===== Records
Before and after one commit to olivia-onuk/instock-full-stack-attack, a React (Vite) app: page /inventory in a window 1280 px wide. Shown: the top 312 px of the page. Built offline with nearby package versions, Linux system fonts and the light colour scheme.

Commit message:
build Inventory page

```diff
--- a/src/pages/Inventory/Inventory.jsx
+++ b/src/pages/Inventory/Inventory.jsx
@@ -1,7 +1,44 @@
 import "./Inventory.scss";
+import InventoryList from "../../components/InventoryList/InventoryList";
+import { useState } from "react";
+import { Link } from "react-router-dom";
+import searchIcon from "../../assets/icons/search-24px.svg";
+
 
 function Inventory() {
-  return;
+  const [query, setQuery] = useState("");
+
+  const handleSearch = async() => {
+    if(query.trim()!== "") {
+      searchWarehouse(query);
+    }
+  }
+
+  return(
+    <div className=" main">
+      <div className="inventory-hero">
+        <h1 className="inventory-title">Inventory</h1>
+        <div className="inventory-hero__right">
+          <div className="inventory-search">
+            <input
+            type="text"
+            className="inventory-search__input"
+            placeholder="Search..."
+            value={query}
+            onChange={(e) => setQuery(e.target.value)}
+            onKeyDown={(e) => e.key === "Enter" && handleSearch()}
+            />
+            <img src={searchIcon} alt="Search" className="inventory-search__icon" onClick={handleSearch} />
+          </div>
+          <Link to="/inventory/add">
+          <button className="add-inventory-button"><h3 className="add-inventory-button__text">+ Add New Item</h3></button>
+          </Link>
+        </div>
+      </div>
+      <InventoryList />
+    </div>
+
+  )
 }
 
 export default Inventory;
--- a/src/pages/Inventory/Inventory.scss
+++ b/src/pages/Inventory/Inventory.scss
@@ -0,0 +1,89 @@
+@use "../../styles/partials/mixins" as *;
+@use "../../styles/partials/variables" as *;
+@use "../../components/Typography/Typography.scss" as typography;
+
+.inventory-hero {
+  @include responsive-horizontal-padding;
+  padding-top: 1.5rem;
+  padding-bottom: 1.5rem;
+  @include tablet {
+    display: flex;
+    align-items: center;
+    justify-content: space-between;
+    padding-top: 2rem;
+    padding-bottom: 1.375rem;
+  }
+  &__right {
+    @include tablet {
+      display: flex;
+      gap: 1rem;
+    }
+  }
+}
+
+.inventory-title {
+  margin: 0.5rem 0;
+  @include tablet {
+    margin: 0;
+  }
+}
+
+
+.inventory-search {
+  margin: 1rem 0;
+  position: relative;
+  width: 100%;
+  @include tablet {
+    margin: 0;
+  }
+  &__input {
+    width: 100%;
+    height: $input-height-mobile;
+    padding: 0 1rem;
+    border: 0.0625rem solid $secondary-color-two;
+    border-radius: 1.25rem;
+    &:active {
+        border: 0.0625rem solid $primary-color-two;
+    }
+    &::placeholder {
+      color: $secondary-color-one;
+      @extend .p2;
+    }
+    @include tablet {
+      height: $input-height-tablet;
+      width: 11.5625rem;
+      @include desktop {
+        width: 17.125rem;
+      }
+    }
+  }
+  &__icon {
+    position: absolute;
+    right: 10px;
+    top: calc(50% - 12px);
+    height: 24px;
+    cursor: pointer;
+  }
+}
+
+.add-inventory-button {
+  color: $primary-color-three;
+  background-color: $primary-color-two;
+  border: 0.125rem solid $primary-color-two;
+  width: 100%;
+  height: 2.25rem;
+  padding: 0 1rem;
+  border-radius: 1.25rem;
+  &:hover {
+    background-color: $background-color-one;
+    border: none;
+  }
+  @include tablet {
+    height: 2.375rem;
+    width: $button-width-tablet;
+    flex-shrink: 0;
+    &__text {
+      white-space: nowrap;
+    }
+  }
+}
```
==========
Assigned task ->
Show me every line of the entries above that holds "bottom".

Problem solution ->
+  padding-bottom: 1.5rem;
+    padding-bottom: 1.375rem;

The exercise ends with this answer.